[SUPPLIED RECORDS]:
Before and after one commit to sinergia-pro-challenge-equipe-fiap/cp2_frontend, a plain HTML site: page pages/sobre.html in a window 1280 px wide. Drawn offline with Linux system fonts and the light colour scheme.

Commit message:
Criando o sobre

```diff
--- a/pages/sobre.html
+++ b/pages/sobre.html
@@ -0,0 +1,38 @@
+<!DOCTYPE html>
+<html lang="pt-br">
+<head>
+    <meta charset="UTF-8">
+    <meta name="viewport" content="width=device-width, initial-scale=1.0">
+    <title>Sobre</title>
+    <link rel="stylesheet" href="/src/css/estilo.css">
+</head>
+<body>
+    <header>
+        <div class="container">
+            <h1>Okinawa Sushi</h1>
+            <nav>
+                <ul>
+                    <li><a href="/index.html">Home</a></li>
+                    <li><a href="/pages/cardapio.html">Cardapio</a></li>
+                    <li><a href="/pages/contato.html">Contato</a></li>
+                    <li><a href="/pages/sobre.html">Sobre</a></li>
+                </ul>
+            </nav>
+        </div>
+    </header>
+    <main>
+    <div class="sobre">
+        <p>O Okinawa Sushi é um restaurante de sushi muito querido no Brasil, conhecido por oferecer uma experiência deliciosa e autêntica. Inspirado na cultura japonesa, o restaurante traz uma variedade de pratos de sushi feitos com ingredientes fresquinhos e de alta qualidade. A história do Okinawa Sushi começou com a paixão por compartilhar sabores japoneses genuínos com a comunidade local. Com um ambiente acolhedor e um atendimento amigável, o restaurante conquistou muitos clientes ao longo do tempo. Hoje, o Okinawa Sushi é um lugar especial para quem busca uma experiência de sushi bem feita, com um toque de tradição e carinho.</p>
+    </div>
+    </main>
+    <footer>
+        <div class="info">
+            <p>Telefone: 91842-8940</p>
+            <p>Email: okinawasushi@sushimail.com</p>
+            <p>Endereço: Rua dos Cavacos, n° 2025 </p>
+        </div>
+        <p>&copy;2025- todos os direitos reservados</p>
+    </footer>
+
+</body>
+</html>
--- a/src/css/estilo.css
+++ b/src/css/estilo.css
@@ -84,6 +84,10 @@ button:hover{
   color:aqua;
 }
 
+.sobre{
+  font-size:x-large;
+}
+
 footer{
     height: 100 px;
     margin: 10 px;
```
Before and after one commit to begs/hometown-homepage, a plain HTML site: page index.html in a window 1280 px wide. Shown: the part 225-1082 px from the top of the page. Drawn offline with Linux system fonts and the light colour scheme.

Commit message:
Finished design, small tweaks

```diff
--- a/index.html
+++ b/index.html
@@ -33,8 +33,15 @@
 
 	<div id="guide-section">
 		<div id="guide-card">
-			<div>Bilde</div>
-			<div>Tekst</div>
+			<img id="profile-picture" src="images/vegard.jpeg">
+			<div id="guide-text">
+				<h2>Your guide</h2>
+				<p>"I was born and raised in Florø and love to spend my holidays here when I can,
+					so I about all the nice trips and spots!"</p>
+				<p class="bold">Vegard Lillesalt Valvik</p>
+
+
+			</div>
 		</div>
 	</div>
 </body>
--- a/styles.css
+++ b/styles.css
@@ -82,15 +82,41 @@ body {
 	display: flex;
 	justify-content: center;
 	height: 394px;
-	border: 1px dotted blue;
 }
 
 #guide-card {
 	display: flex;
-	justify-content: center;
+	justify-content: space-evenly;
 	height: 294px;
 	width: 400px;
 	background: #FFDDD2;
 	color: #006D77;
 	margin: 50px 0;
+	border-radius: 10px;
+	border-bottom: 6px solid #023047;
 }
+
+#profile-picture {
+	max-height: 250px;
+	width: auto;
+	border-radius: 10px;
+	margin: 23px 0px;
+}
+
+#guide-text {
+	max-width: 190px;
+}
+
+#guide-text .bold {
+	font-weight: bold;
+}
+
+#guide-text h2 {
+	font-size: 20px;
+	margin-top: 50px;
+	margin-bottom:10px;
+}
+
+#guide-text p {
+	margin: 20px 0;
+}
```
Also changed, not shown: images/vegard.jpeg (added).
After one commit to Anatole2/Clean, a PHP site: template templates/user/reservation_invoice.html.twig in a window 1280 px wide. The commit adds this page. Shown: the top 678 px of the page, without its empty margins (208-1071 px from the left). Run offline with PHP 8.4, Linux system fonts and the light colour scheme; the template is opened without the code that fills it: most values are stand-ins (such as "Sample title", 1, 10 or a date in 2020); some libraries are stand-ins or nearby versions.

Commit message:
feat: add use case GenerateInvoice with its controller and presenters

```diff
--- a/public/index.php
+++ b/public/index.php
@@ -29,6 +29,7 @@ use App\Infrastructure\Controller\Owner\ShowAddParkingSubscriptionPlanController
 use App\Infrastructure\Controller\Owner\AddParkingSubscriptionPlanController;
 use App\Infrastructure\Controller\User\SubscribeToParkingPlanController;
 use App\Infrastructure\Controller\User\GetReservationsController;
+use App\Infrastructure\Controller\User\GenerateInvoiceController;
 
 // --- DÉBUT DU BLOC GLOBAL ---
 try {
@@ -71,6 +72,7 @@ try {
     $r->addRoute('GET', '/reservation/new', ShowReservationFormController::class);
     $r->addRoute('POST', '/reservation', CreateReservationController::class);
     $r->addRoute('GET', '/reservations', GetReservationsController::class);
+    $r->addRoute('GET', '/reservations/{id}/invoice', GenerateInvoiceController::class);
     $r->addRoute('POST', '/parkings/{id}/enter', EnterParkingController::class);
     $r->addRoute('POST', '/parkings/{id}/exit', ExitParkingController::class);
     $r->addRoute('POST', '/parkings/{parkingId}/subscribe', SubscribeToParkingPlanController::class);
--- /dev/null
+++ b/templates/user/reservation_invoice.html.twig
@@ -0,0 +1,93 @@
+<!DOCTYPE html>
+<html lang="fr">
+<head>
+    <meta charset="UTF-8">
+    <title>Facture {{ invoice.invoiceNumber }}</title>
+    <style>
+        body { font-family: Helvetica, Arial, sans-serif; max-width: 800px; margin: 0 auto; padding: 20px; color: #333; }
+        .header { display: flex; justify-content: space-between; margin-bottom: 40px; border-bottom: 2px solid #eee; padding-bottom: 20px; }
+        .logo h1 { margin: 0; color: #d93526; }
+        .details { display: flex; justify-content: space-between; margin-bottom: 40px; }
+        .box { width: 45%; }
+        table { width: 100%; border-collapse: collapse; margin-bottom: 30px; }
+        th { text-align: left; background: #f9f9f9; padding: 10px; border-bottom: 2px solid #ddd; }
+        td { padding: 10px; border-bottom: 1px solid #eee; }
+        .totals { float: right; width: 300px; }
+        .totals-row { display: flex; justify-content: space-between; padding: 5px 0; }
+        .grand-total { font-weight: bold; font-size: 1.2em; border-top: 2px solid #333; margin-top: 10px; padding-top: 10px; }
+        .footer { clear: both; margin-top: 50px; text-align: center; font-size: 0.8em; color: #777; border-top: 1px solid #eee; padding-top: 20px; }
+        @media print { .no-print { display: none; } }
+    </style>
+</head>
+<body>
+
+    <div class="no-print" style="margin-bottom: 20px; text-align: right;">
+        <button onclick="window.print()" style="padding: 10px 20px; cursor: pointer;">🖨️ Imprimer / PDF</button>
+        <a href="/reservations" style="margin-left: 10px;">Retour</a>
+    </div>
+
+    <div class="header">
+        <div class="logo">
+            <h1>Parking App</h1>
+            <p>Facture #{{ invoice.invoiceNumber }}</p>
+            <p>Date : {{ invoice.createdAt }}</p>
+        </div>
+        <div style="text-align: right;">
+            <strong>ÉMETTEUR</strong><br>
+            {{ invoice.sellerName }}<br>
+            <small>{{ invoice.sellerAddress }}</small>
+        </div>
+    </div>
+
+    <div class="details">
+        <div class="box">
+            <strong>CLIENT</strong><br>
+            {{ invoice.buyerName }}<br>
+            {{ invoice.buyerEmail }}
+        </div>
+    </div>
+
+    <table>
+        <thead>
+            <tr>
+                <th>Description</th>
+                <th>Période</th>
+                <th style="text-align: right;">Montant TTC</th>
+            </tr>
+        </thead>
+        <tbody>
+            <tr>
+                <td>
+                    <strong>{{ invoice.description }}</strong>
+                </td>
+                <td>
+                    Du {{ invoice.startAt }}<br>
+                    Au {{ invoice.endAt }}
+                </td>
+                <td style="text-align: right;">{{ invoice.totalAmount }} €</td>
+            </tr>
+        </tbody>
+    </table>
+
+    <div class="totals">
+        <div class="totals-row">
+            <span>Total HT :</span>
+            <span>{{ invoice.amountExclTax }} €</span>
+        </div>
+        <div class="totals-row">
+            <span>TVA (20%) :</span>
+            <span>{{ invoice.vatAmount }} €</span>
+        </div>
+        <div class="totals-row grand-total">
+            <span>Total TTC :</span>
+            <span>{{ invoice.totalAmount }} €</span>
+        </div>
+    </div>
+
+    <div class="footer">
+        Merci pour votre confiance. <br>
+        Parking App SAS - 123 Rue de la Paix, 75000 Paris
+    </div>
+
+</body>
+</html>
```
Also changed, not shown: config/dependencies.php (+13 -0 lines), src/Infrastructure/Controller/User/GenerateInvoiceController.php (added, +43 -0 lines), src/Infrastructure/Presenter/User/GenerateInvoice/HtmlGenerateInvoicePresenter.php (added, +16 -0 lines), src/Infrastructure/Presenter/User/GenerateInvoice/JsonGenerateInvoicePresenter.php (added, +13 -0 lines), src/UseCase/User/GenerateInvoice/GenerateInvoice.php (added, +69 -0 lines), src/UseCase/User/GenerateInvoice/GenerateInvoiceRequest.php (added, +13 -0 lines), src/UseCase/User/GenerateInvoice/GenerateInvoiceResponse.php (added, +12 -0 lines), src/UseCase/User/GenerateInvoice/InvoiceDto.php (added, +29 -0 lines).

[EXERCISE DETAILS]: Each line of the entries above that contains "addRoute" is to be copied.

[OUTPUT OF THE TASK]:
     $r->addRoute('GET', '/reservation/new', ShowReservationFormController::class);
     $r->addRoute('POST', '/reservation', CreateReservationController::class);
     $r->addRoute('GET', '/reservations', GetReservationsController::class);
+    $r->addRoute('GET', '/reservations/{id}/invoice', GenerateInvoiceController::class);
     $r->addRoute('POST', '/parkings/{id}/enter', EnterParkingController::class);
     $r->addRoute('POST', '/parkings/{id}/exit', ExitParkingController::class);
     $r->addRoute('POST', '/parkings/{parkingId}/subscribe', SubscribeToParkingPlanController::class);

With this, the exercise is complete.